• Work task:
In the following listing, find the lines containing "Successful" and report them.

• Records:
/---

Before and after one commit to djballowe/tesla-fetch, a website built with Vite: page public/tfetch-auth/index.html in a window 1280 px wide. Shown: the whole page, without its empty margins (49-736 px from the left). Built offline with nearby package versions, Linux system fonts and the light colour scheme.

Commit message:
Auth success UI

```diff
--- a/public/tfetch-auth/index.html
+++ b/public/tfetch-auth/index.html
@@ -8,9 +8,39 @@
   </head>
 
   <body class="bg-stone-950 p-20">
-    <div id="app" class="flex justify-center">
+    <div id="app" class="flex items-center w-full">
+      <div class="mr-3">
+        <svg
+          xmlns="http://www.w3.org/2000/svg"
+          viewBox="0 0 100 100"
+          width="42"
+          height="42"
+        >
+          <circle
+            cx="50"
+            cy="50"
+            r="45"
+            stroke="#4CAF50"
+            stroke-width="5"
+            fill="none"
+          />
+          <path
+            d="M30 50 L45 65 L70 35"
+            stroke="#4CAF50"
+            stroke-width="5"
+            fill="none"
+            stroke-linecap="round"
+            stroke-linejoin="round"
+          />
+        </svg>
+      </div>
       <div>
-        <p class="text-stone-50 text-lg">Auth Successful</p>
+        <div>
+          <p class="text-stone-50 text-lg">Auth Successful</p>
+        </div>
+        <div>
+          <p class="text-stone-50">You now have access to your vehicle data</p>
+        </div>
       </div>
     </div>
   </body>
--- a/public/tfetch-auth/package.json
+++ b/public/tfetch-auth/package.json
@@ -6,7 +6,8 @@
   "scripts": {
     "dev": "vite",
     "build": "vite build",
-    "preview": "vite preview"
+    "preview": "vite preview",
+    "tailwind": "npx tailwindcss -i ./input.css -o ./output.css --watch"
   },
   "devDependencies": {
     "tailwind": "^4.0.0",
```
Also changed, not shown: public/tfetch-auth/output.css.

\---

• Answer to this task:
-        <p class="text-stone-50 text-lg">Auth Successful</p>
+          <p class="text-stone-50 text-lg">Auth Successful</p>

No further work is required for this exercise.